Although the technology has been used in other buildings, Kerckhoff Hall will be the oldest building in California to be seismically upgraded with the so-called base-isolation system.

The 13-million-pound, mostly brick building will sit atop 180 shock-absorbing pads made of lead, rubber and steel, and a 1 1/2-foot moat will extend around its perimeter.

The idea is to reduce the shock to the building during a quake by separating it from ground movement with the moat while also allowing its walls and foundation to respond uniformly to shock waves with the help of the pads.

Project architects estimate that the moat and the pads combined will reduce the effect of a magnitude 8.0 quake to that of a 5.0 quake.

In real terms, Kerckhoff Hall will be able to withstand a quake with nearly 10 times more destructive force than the one that rocked the San Francisco Bay Area in October, 1989, with no major structural damage and without having to close down, the architects say.

"To someone inside the building, an earthquake will feel like thumping on the floor," said Jorge Sciupac, a partner with Widom Wein Cohen, the firm designing the system in conjunction with architectural consultant Rebecca Binder. "By allowing the building to move freely, columns and beams won't bend or break. There will be very little movement. Kerckhoff Hall will probably be one of the safest buildings on campus."

Kerckhoff Hall, built in 1929, was among the first six buildings on the UCLA campus. Originally, its wood-paneled rooms served as the student union and housed the office of the university president. Today, it serves as a center for student government activities, housing dozens of organizations and the school's daily newspaper.

School officials, fearful that the building's aging columns would one day crumble under the strain of even a moderate quake, viewed base isolation as the surest way to protect the structure and the people inside it.

The conventional approach to seismic upgrading involves thickening walls with concrete and steel, which would have destroyed architectural details that school officials and alumni say are part of the building's historical significance.

Much of the ornate terra-cotta filigree and brickwork on its exterior would have been lost during construction to thicken the walls. Inside, ceilings decorated in serpentine patterns of blue and gold likewise would have been ruined.

"It would have been nearly impossible to replace the detail work," said Julie Davis, project manager for Kerckhoff Hall Life Safety Renovations. "That wasn't acceptable to the architects, to the university or to the students. I don't think that anyone was willing to destroy a hallmark of the campus."
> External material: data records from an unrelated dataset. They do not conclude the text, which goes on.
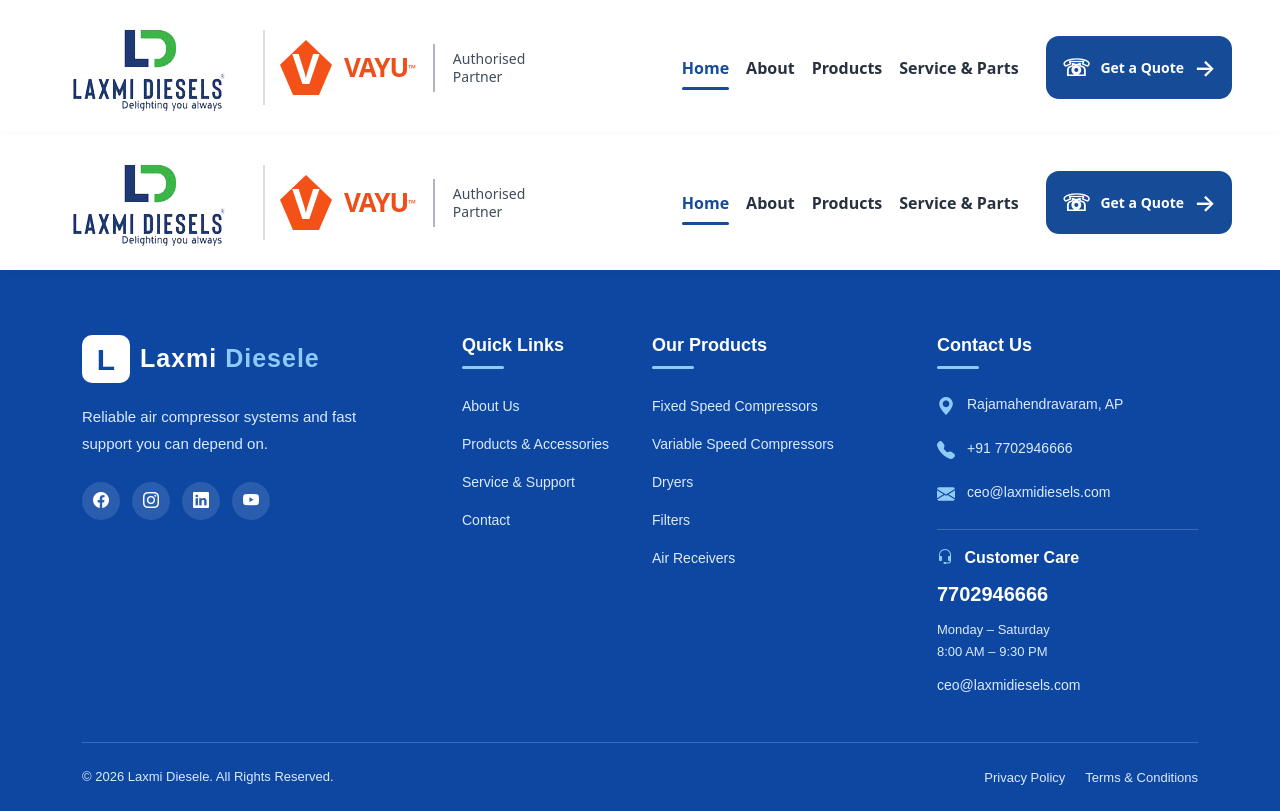
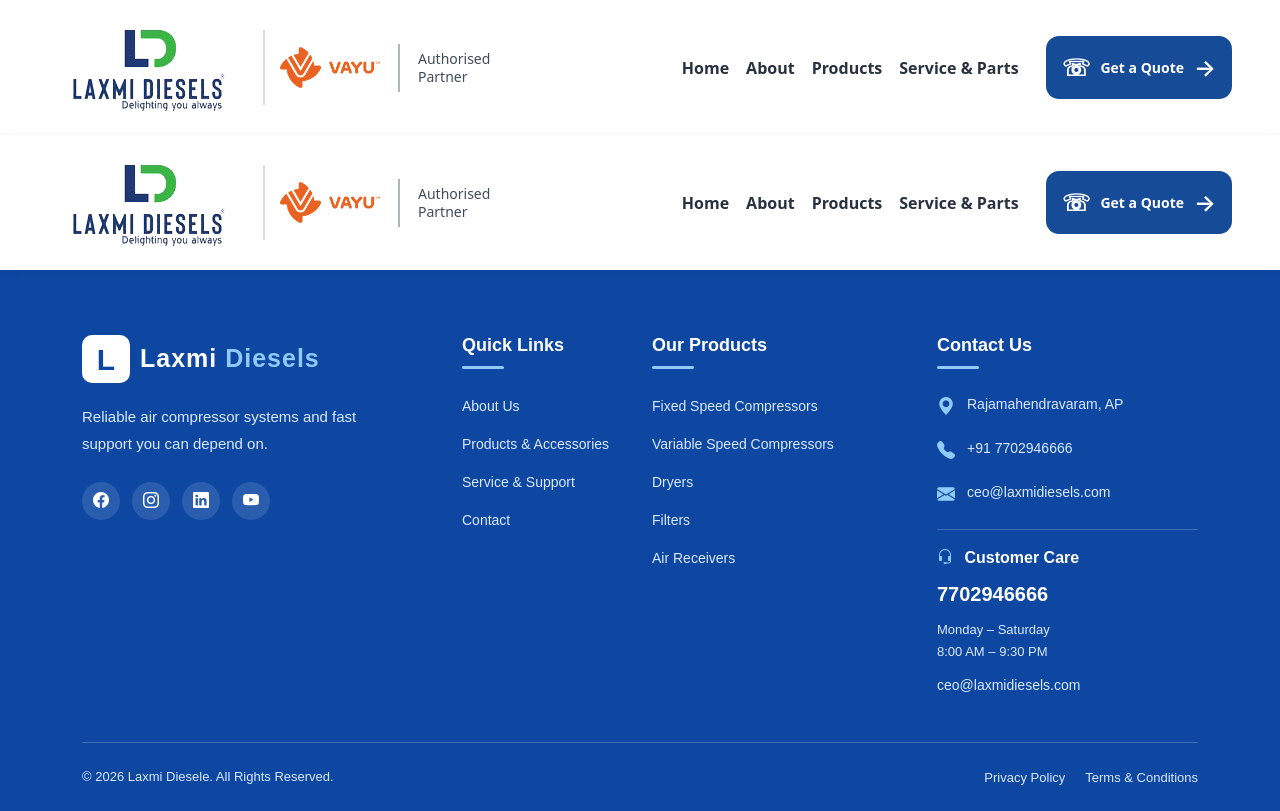
Before and after one commit to rambtaxi88-max/laxmidiesels, an Angular app: page /header in a window 1280 px wide. Built offline with nearby package versions, Linux system fonts and the light colour scheme.

Commit message:
Update website

```diff
--- a/src/app/footer/footer.html
+++ b/src/app/footer/footer.html
@@ -7,7 +7,7 @@
       <div class="col-lg-4 col-md-6">
         <a href="#" class="footer-logo">
           <span class="logo-icon">L</span>
-          <span class="logo-text">Laxmi <span>Diesele</span></span>
+          <span class="logo-text">Laxmi <span>Diesels</span></span>
         </a>
 
         <p class="footer-description">
--- a/src/app/header/header.html
+++ b/src/app/header/header.html
@@ -20,10 +20,11 @@
 
         <!-- VAYU Logo -->
         <a href="#" class="vayu-brand">
-          <div class="vayu-symbol">
-            <span>V</span>
-          </div>
-          <div class="vayu-name">VAYU<sup>™</sup></div>
+        <img
+        src="Vayu.png" width="100"
+        alt="Laxmi Diesels - Delighting you always"
+        class="laxmi-logo"
+    />
         </a>
 
         <div class="authorised-divider"></div>
@@ -50,32 +51,51 @@
       <!-- NAVIGATION -->
       <div class="collapse navbar-collapse" id="mainNavbar">
 
+
 <ul class="navbar-nav ms-auto align-items-lg-center">
 
-          <li class="nav-item"  routerLinkActive="active"
+  <!-- HOME -->
+  <li class="nav-item">
+    <a class="nav-link"
+       routerLink="/"
+       routerLinkActive="active"
        [routerLinkActiveOptions]="{ exact: true }">
-            <a class="nav-link active" href="#">Home</a>
+      Home
+    </a>
   </li>
 
-          <li class="nav-item" routerLinkActive="active">
-            <a class="nav-link" routerLink="/about">About</a>
+  <!-- ABOUT -->
+  <li class="nav-item">
+    <a class="nav-link"
+       routerLink="/about"
+       routerLinkActive="active">
+      About
+    </a>
   </li>
 
-
-          <li class="nav-item" routerLinkActive="active">
-            <a class="nav-link" routerLink="/product">Products</a>
+  <!-- PRODUCTS -->
+  <li class="nav-item">
+    <a class="nav-link"
+       routerLink="/product"
+       routerLinkActive="active">
+      Products
+    </a>
   </li>
 
+  <!-- SERVICE -->
   <li class="nav-item">
-            <a class="nav-link" routerLink="/ServiceParts">Service & Parts</a>
+    <a class="nav-link"
+       routerLink="/ServiceParts"
+       routerLinkActive="active">
+      Service & Parts
+    </a>
   </li>
 
-          <!-- <li class="nav-item" routerLinkActive="active">
-            <a class="nav-link" routerLink="/contact">Contact</a>
-          </li> -->
-
-          <li class="nav-item quote-item" routerLinkActive="active">
-            <a routerLink="/contact" class="quote-btn">
+  <!-- CONTACT -->
+  <li class="nav-item quote-item">
+    <a routerLink="/contact"
+       routerLinkActive="active"
+       class="quote-btn">
       <span class="quote-icon">☏</span>
       Get a Quote
       <span class="arrow">→</span>
@@ -84,6 +104,7 @@
 
 </ul>
 
+
       </div>
 
     </div>
--- a/src/app/header/header.ts
+++ b/src/app/header/header.ts
@@ -1,9 +1,10 @@
+import { CommonModule } from '@angular/common';
 import { Component } from '@angular/core';
 import { RouterLink, RouterLinkActive } from '@angular/router';
 
 @Component({
   imports: [RouterLink,
-    RouterLinkActive],
+    CommonModule, RouterLinkActive],
   selector: 'app-header',
   styleUrl: './header.css',
   templateUrl: './header.html',
```
Also changed, not shown: public/Vayu.png (added). Lines whose indentation alone changed are shown as unchanged.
There were other considerations as well.

Although conventional upgrading would have required closing much of Kerckhoff Hall during the 18-month construction process, only the first floor of the building will be closed while the base isolation pads are installed. Construction crews will excavate six feet under the building to install the pads.

Also, Davis said, designers of the base isolation system predict that the building will be operable almost immediately after a quake, unlike buildings that are conventionally upgraded.
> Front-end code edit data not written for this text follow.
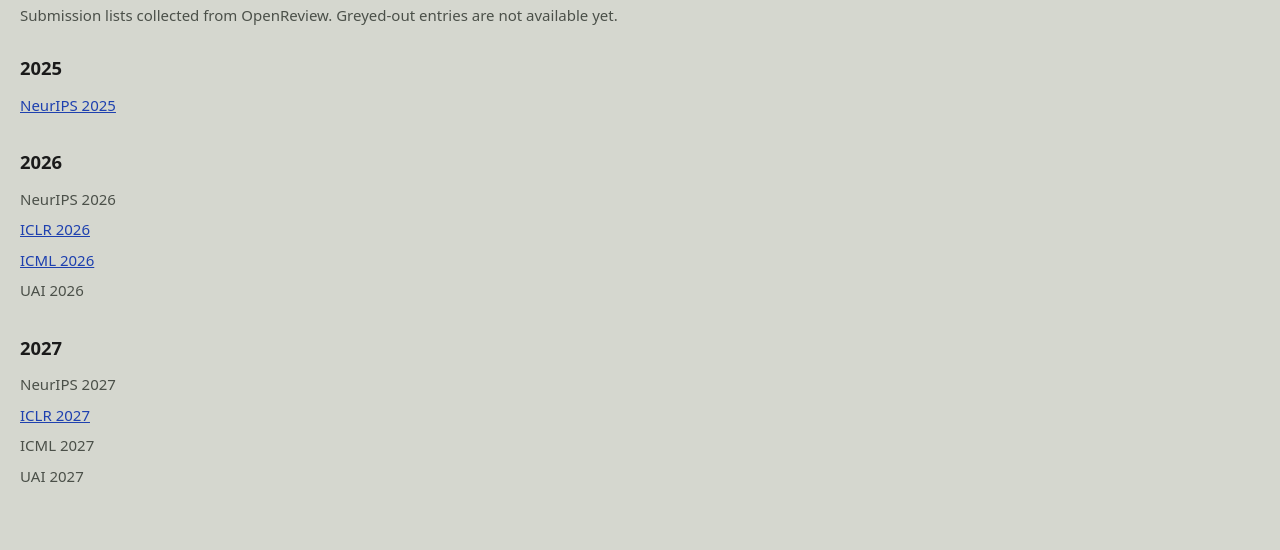
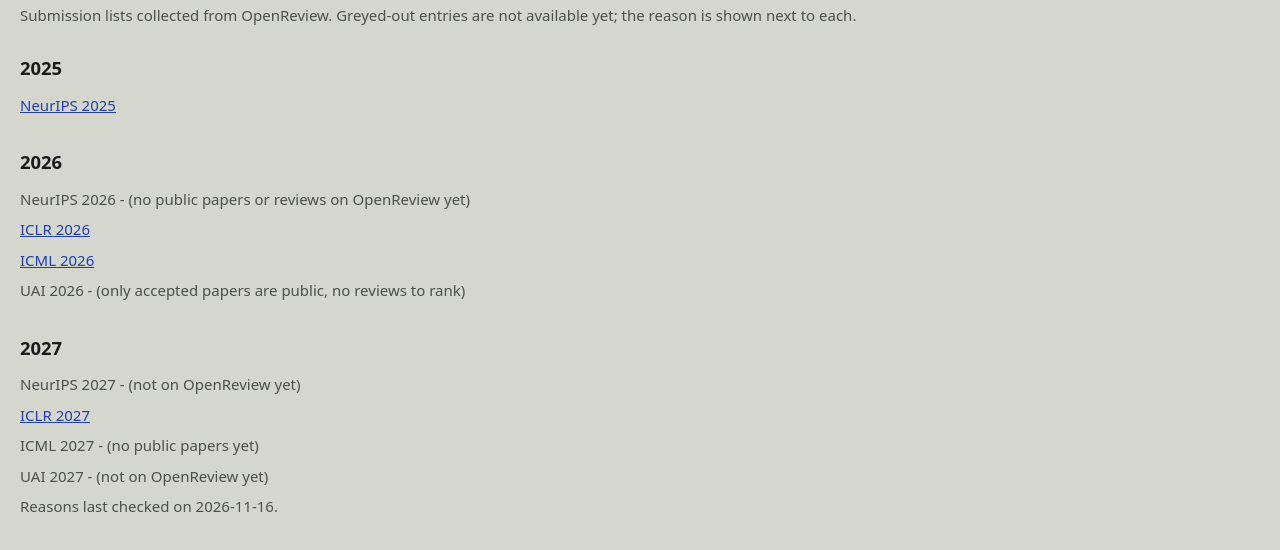
Before and after one commit to imkwony/openreview-crawling, a plain HTML site: page index.html in a window 1280 px wide. Shown: the part 112-662 px from the top of the page. Drawn offline with Linux system fonts and the light colour scheme.

Commit message:
feat: show why greyed-out conferences are not available on the home page
Co-Authored-By: Claude Sonnet 5.5 <noreply@anthropic.com>

```diff
--- a/index.html
+++ b/index.html
@@ -17,7 +17,7 @@
     <header>OpenReview Crawling</header>
     <main>
       <h1>OpenReview Crawling</h1>
-      <p class="muted">Submission lists collected from OpenReview. Greyed-out entries are not available yet.</p>
+      <p class="muted">Submission lists collected from OpenReview. Greyed-out entries are not available yet; the reason is shown next to each.</p>
 
       <h2>2025</h2>
       <ul class="venues">
@@ -26,19 +26,21 @@
 
       <h2>2026</h2>
       <ul class="venues">
-        <li><span class="soon">NeurIPS 2026</span></li>
+        <li><span class="soon">NeurIPS 2026 - (no public papers or reviews on OpenReview yet)</span></li>
         <li><a href="./iclr-2026/">ICLR 2026</a></li>
         <li><a href="./icml-2026/">ICML 2026</a></li>
-        <li><span class="soon">UAI 2026</span></li>
+        <li><span class="soon">UAI 2026 - (only accepted papers are public, no reviews to rank)</span></li>
       </ul>
 
       <h2>2027</h2>
       <ul class="venues">
-        <li><span class="soon">NeurIPS 2027</span></li>
+        <li><span class="soon">NeurIPS 2027 - (not on OpenReview yet)</span></li>
         <li><a href="./iclr-2027/">ICLR 2027</a></li>
-        <li><span class="soon">ICML 2027</span></li>
-        <li><span class="soon">UAI 2027</span></li>
+        <li><span class="soon">ICML 2027 - (no public papers yet)</span></li>
+        <li><span class="soon">UAI 2027 - (not on OpenReview yet)</span></li>
       </ul>
+
+      <p class="muted">Reasons last checked on 2026-11-16.</p>
     </main>
   </body>
 </html>
```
Since 1987, when an engineering study identified the building as structurally deficient, student organizations have been debating how best to preserve it.

One informal proposal was to tear down the building and replace it with a modern structure. But school officials and student representatives alike rejected that idea.
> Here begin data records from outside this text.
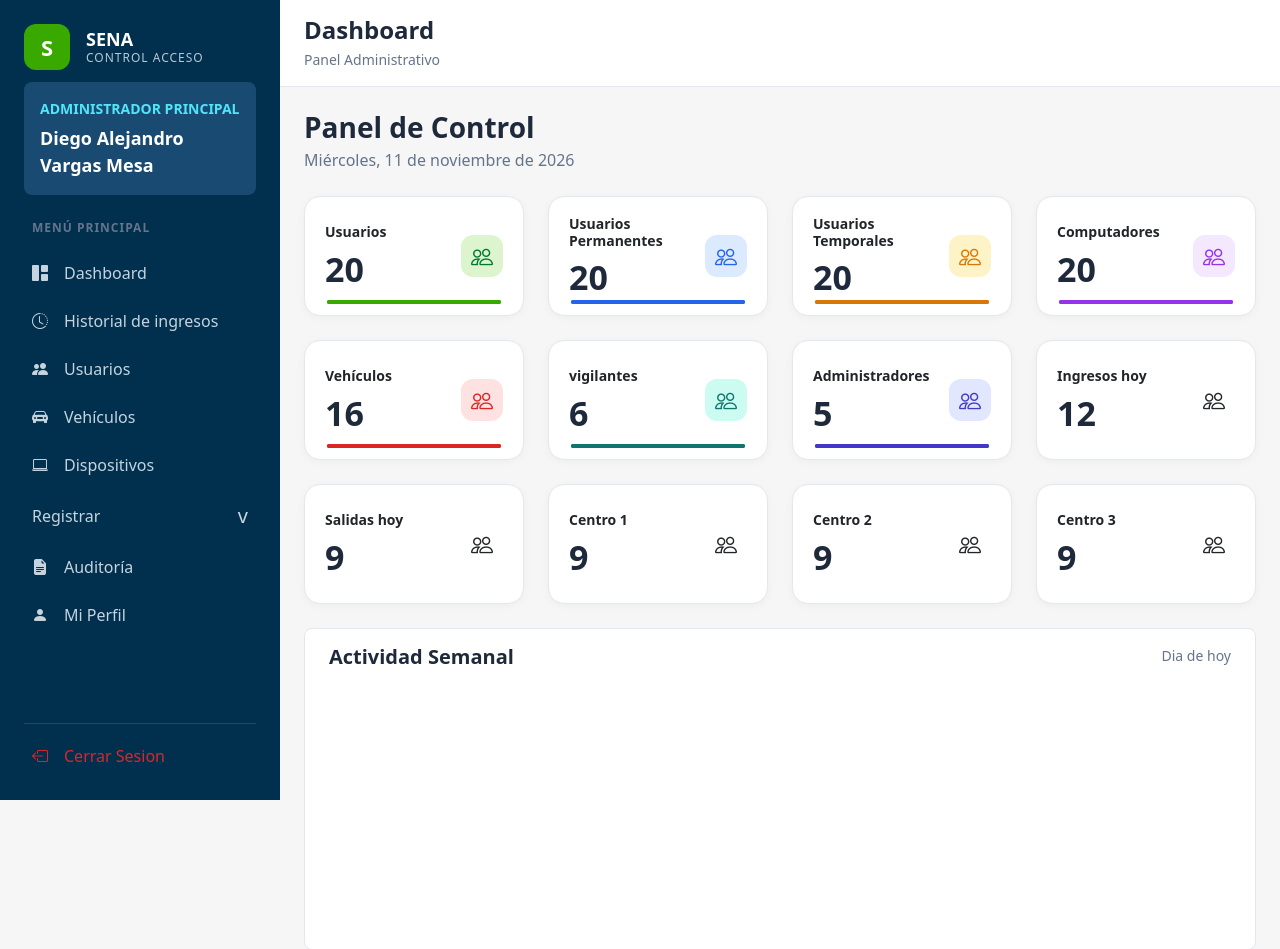
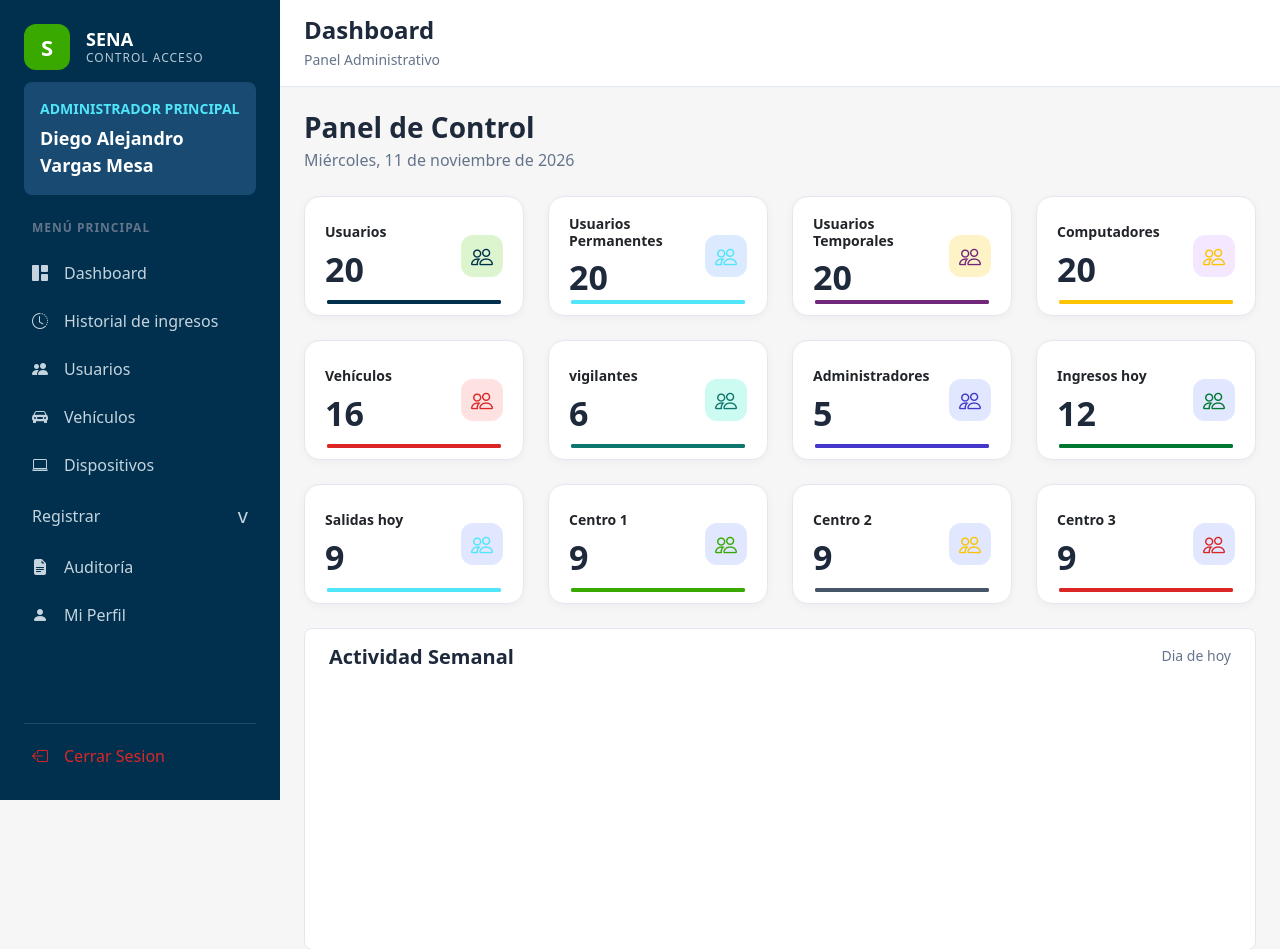
Before and after one commit to samuni0809-netizen/Smart_Access, a PHP site: page /pages/admin/dashboard.html in a window 1280 px wide. Shown: the top 949 px of the page. Run offline with PHP 8.4, Linux system fonts and the light colour scheme.

Commit message:
Colores de tarjetas del dashboard

```diff
--- a/css/dashboard.css
+++ b/css/dashboard.css
@@ -126,27 +126,26 @@ body {
     font-size: 22px;
 }
 
-
 /* colores de tarjetas */
 
 .estadisticas-dashboard .col:nth-child(1) .icono-estadistica {
     background-color: #dcf5cf;
-    color: #007832;
+    color: #00304d;
 }
 
 .estadisticas-dashboard .col:nth-child(2) .icono-estadistica {
     background-color: #dbeafe;
-    color: #2563eb;
+    color: #50e5f9;
 }
 
 .estadisticas-dashboard .col:nth-child(3) .icono-estadistica {
     background-color: #fef3c7;
-    color: #d97706;
+    color: #71277A;
 }
 
 .estadisticas-dashboard .col:nth-child(4) .icono-estadistica {
     background-color: #f3e8ff;
-    color: #9333ea;
+    color: #fdc300;
 }
 
 .estadisticas-dashboard .col:nth-child(5) .icono-estadistica {
@@ -162,6 +161,32 @@ body {
 .estadisticas-dashboard .col:nth-child(7) .icono-estadistica {
     background-color: #e0e7ff;
     color: #4338ca;
+
+}
+
+.estadisticas-dashboard .col:nth-child(8) .icono-estadistica{
+    background-color:#e0e7ff;
+    color: #007832;
+}
+
+.estadisticas-dashboard .col:nth-child(9) .icono-estadistica{
+    background-color:#e0e7ff;
+    color: #50e5f9;
+}
+
+.estadisticas-dashboard .col:nth-child(10) .icono-estadistica {
+    background-color: #e0e7ff;
+    color: #39A900;
+}
+
+.estadisticas-dashboard .col:nth-child(11) .icono-estadistica{
+    background-color:#e0e7ff;
+    color: #fdc300;
+}
+
+.estadisticas-dashboard .col:nth-child(12) .icono-estadistica{
+    background-color:#e0e7ff;
+    color: #dc2626;
 }
 
 /* indicadores inferiores */
@@ -178,19 +203,19 @@ body {
 /* colores de los indicadores */
 
 .estadisticas-dashboard .col:nth-child(1) .indicador-estadistica {
-    background-color: #39A900;
+    background-color: #00304d;
 }
 
 .estadisticas-dashboard .col:nth-child(2) .indicador-estadistica {
-    background-color: #2563eb;
+    background-color: #50e5f9;
 }
 
 .estadisticas-dashboard .col:nth-child(3) .indicador-estadistica {
-    background-color: #d97706;
+    background-color: #71277A;
 }
 
 .estadisticas-dashboard .col:nth-child(4) .indicador-estadistica {
-    background-color: #9333ea;
+    background-color: #fdc300;
 }
 
 .estadisticas-dashboard .col:nth-child(5) .indicador-estadistica {
@@ -203,6 +228,26 @@ body {
 
 .estadisticas-dashboard .col:nth-child(7) .indicador-estadistica {
     background-color: #4338ca;
+}
+
+.estadisticas-dashboard .col:nth-child(8) .indicador-estadistica {
+    background-color: #007832;
+}
+
+.estadisticas-dashboard .col:nth-child(9) .indicador-estadistica {
+    background-color: #50e5f9;
+}
+
+.estadisticas-dashboard .col:nth-child(10) .indicador-estadistica {
+    background-color: #39A900;
+}
+
+.estadisticas-dashboard .col:nth-child(11) .indicador-estadistica {
+    background-color: #475569;
+}
+
+.estadisticas-dashboard .col:nth-child(12) .indicador-estadistica {
+    background-color: #dc2626;
 }
 
 /* actividad semanal */
```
"Ask people what they remember about their years at UCLA and they will say Kerckhoff Hall," said Mark Panatier, the school's student union director. "It's the seat of student government on this campus, just as it has been for 60 years."

The student board of directors voted in early 1990 to endorse the base isolation system over conventional upgrading. The $21-million cost of the project will be paid through an annual $79 fee tacked onto tuition bills over the next 27 years. Conventional upgrading would cost about $11 million.

Panatier said work is expected to get under way by June, 1992. When it is completed, around January, 1994, Kerckhoff Hall will join only a handful of buildings in the United States that use the base isolation system.

The Foothill Communities Law and Justice Center in San Bernardino County was the first new building in the country to employ the technology. A similar system is being designed for a new Kaiser Permanente data processing center, also in San Bernardino County.

Although the concept of using shock-absorbing pads to protect buildings from earthquakes has been around for nearly a century, the computer technology needed to design such a system became available only in the last decade.

Making Buildings Quake-safe

A building with a conventional foundation would sustain damage because ground movement is amplified on higher floors.

Base isolation pads act as seismic shock absorbers during an earthquake. Movement takes place at the level of the isolators and is not transferred to the building.

Copyright © 2019, Los Angeles Times
EDITION: California | U.S. & World